- _Exercise details_: Using the records below, write out again exactly the lines that begin at the line containing "Ma, Wei Li+<br/>" and end at the line containing "for the Advancement", and no other lines.

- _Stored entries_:
*****
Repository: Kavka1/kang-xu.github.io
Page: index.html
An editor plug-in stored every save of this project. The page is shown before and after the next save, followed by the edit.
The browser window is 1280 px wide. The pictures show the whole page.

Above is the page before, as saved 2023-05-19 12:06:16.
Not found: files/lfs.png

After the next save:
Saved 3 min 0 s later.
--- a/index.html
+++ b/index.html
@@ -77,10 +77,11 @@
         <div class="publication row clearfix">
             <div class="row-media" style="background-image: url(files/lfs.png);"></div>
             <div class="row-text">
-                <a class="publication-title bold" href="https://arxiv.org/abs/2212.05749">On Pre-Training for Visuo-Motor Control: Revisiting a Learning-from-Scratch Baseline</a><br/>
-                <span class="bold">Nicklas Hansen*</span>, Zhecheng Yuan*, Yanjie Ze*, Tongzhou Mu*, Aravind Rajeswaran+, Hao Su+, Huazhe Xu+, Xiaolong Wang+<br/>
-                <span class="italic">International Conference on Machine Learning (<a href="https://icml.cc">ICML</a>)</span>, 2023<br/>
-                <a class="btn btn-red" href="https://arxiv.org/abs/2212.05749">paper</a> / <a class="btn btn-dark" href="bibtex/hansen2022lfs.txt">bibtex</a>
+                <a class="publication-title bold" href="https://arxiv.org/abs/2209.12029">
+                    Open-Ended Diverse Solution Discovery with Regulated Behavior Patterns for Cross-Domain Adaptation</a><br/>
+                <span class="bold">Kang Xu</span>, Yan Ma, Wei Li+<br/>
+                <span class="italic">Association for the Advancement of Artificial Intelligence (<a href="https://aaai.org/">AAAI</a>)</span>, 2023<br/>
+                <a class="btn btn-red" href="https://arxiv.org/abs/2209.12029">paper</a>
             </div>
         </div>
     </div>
*****
- _Task solution_:
+                <span class="bold">Kang Xu</span>, Yan Ma, Wei Li+<br/>
+                <span class="italic">Association for the Advancement of Artificial Intelligence (<a href="https://aaai.org/">AAAI</a>)</span>, 2023<br/>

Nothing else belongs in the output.